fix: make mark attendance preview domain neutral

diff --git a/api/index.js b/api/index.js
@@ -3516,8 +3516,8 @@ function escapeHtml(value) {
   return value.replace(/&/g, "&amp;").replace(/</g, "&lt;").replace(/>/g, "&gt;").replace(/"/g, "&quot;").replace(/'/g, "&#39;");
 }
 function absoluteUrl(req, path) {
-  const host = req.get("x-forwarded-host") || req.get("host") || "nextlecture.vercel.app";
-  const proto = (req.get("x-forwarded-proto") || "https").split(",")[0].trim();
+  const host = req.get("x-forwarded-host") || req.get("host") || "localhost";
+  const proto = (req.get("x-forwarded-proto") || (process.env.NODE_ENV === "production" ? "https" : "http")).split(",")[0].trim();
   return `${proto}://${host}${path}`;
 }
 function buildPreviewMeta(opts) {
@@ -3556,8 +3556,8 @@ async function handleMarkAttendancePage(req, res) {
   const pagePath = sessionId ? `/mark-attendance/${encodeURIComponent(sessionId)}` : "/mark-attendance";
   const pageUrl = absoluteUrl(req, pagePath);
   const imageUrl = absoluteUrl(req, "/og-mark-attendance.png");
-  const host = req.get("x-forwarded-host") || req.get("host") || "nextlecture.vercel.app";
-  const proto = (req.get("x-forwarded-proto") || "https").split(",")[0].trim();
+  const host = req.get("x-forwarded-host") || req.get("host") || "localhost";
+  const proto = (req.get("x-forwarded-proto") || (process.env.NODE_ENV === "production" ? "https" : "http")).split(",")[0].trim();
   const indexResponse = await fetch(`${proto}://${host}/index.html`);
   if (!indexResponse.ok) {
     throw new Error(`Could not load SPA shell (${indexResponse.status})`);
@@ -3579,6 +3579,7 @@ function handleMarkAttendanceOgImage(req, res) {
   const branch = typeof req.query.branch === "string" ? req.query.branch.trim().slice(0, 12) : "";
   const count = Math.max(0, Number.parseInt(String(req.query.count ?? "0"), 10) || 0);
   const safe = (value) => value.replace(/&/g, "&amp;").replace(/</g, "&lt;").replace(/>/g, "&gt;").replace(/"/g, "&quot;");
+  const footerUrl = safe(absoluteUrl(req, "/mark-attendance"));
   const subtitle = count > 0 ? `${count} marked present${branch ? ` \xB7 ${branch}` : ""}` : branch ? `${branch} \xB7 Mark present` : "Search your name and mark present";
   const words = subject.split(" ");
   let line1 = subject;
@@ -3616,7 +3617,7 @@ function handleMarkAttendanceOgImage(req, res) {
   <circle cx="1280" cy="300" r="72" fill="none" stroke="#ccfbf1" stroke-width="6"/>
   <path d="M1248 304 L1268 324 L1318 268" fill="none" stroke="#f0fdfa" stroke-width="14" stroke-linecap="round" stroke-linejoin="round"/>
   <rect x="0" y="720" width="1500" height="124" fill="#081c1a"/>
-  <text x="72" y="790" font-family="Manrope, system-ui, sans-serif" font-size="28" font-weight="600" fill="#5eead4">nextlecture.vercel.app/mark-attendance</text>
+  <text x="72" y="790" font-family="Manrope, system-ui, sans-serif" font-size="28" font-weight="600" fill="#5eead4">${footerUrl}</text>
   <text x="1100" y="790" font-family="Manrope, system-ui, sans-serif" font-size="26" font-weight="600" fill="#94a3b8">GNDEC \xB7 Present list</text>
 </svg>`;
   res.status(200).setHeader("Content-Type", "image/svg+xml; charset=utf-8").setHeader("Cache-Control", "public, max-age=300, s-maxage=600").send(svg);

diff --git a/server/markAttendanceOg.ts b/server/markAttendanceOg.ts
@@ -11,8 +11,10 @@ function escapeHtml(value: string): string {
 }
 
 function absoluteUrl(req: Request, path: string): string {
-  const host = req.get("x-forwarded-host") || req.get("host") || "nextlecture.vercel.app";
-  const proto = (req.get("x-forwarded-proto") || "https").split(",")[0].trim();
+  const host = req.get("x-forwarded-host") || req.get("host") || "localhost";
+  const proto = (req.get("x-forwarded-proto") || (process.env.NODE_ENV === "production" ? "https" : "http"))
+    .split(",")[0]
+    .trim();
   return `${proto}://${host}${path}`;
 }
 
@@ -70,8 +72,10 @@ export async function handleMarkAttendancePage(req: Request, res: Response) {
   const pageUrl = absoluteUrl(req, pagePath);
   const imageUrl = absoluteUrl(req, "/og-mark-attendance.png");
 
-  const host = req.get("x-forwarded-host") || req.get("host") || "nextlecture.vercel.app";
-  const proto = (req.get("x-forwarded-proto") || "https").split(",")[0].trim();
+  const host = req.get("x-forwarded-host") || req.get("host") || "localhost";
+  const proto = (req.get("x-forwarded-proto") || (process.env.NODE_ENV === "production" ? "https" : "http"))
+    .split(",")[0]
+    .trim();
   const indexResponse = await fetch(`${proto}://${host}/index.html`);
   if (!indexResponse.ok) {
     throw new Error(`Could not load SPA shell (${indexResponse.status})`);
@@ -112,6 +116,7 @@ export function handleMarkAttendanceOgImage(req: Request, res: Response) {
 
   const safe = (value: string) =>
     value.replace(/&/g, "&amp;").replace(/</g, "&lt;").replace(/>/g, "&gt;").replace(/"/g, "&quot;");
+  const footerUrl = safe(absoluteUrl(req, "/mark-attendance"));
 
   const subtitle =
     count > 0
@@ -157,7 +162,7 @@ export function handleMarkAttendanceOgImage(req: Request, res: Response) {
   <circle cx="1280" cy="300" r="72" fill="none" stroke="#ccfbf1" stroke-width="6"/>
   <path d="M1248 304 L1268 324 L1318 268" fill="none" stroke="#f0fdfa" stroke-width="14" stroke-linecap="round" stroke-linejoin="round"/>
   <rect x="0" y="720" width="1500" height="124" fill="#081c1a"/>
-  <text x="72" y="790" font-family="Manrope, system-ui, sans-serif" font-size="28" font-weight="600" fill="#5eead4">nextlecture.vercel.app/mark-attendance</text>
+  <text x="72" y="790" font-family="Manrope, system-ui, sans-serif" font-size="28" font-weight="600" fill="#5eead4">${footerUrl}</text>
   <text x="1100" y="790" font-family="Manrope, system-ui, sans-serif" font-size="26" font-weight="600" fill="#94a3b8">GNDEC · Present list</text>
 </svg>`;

_WORK INSTRUCTION_
Using the data above, repeat every line exactly.

_RESPONSE FOR THIS EXERCISE_
fix: make mark attendance preview domain neutral

diff --git a/api/index.js b/api/index.js
@@ -3516,8 +3516,8 @@ function escapeHtml(value) {
   return value.replace(/&/g, "&amp;").replace(/</g, "&lt;").replace(/>/g, "&gt;").replace(/"/g, "&quot;").replace(/'/g, "&#39;");
 }
 function absoluteUrl(req, path) {
-  const host = req.get("x-forwarded-host") || req.get("host") || "nextlecture.vercel.app";
-  const proto = (req.get("x-forwarded-proto") || "https").split(",")[0].trim();
+  const host = req.get("x-forwarded-host") || req.get("host") || "localhost";
+  const proto = (req.get("x-forwarded-proto") || (process.env.NODE_ENV === "production" ? "https" : "http")).split(",")[0].trim();
   return `${proto}://${host}${path}`;
 }
 function buildPreviewMeta(opts) {
@@ -3556,8 +3556,8 @@ async function handleMarkAttendancePage(req, res) {
   const pagePath = sessionId ? `/mark-attendance/${encodeURIComponent(sessionId)}` : "/mark-attendance";
   const pageUrl = absoluteUrl(req, pagePath);
   const imageUrl = absoluteUrl(req, "/og-mark-attendance.png");
-  const host = req.get("x-forwarded-host") || req.get("host") || "nextlecture.vercel.app";
-  const proto = (req.get("x-forwarded-proto") || "https").split(",")[0].trim();
+  const host = req.get("x-forwarded-host") || req.get("host") || "localhost";
+  const proto = (req.get("x-forwarded-proto") || (process.env.NODE_ENV === "production" ? "https" : "http")).split(",")[0].trim();
   const indexResponse = await fetch(`${proto}://${host}/index.html`);
   if (!indexResponse.ok) {
     throw new Error(`Could not load SPA shell (${indexResponse.status})`);
@@ -3579,6 +3579,7 @@ function handleMarkAttendanceOgImage(req, res) {
   const branch = typeof req.query.branch === "string" ? req.query.branch.trim().slice(0, 12) : "";
   const count = Math.max(0, Number.parseInt(String(req.query.count ?? "0"), 10) || 0);
   const safe = (value) => value.replace(/&/g, "&amp;").replace(/</g, "&lt;").replace(/>/g, "&gt;").replace(/"/g, "&quot;");
+  const footerUrl = safe(absoluteUrl(req, "/mark-attendance"));
   const subtitle = count > 0 ? `${count} marked present${branch ? ` \xB7 ${branch}` : ""}` : branch ? `${branch} \xB7 Mark present` : "Search your name and mark present";
   const words = subject.split(" ");
   let line1 = subject;
@@ -3616,7 +3617,7 @@ function handleMarkAttendanceOgImage(req, res) {
   <circle cx="1280" cy="300" r="72" fill="none" stroke="#ccfbf1" stroke-width="6"/>
   <path d="M1248 304 L1268 324 L1318 268" fill="none" stroke="#f0fdfa" stroke-width="14" stroke-linecap="round" stroke-linejoin="round"/>
   <rect x="0" y="720" width="1500" height="124" fill="#081c1a"/>
-  <text x="72" y="790" font-family="Manrope, system-ui, sans-serif" font-size="28" font-weight="600" fill="#5eead4">nextlecture.vercel.app/mark-attendance</text>
+  <text x="72" y="790" font-family="Manrope, system-ui, sans-serif" font-size="28" font-weight="600" fill="#5eead4">${footerUrl}</text>
   <text x="1100" y="790" font-family="Manrope, system-ui, sans-serif" font-size="26" font-weight="600" fill="#94a3b8">GNDEC \xB7 Present list</text>
 </svg>`;
   res.status(200).setHeader("Content-Type", "image/svg+xml; charset=utf-8").setHeader("Cache-Control", "public, max-age=300, s-maxage=600").send(svg);

diff --git a/server/markAttendanceOg.ts b/server/markAttendanceOg.ts
@@ -11,8 +11,10 @@ function escapeHtml(value: string): string {
 }
 
 function absoluteUrl(req: Request, path: string): string {
-  const host = req.get("x-forwarded-host") || req.get("host") || "nextlecture.vercel.app";
-  const proto = (req.get("x-forwarded-proto") || "https").split(",")[0].trim();
+  const host = req.get("x-forwarded-host") || req.get("host") || "localhost";
+  const proto = (req.get("x-forwarded-proto") || (process.env.NODE_ENV === "production" ? "https" : "http"))
+    .split(",")[0]
+    .trim();
   return `${proto}://${host}${path}`;
 }
 
@@ -70,8 +72,10 @@ export async function handleMarkAttendancePage(req: Request, res: Response) {
   const pageUrl = absoluteUrl(req, pagePath);
   const imageUrl = absoluteUrl(req, "/og-mark-attendance.png");
 
-  const host = req.get("x-forwarded-host") || req.get("host") || "nextlecture.vercel.app";
-  const proto = (req.get("x-forwarded-proto") || "https").split(",")[0].trim();
+  const host = req.get("x-forwarded-host") || req.get("host") || "localhost";
+  const proto = (req.get("x-forwarded-proto") || (process.env.NODE_ENV === "production" ? "https" : "http"))
+    .split(",")[0]
+    .trim();
   const indexResponse = await fetch(`${proto}://${host}/index.html`);
   if (!indexResponse.ok) {
     throw new Error(`Could not load SPA shell (${indexResponse.status})`);
@@ -112,6 +116,7 @@ export function handleMarkAttendanceOgImage(req: Request, res: Response) {
 
   const safe = (value: string) =>
     value.replace(/&/g, "&amp;").replace(/</g, "&lt;").replace(/>/g, "&gt;").replace(/"/g, "&quot;");
+  const footerUrl = safe(absoluteUrl(req, "/mark-attendance"));
 
   const subtitle =
     count > 0
@@ -157,7 +162,7 @@ export function handleMarkAttendanceOgImage(req: Request, res: Response) {
   <circle cx="1280" cy="300" r="72" fill="none" stroke="#ccfbf1" stroke-width="6"/>
   <path d="M1248 304 L1268 324 L1318 268" fill="none" stroke="#f0fdfa" stroke-width="14" stroke-linecap="round" stroke-linejoin="round"/>
   <rect x="0" y="720" width="1500" height="124" fill="#081c1a"/>
-  <text x="72" y="790" font-family="Manrope, system-ui, sans-serif" font-size="28" font-weight="600" fill="#5eead4">nextlecture.vercel.app/mark-attendance</text>
+  <text x="72" y="790" font-family="Manrope, system-ui, sans-serif" font-size="28" font-weight="600" fill="#5eead4">${footerUrl}</text>
   <text x="1100" y="790" font-family="Manrope, system-ui, sans-serif" font-size="26" font-weight="600" fill="#94a3b8">GNDEC · Present list</text>
 </svg>`;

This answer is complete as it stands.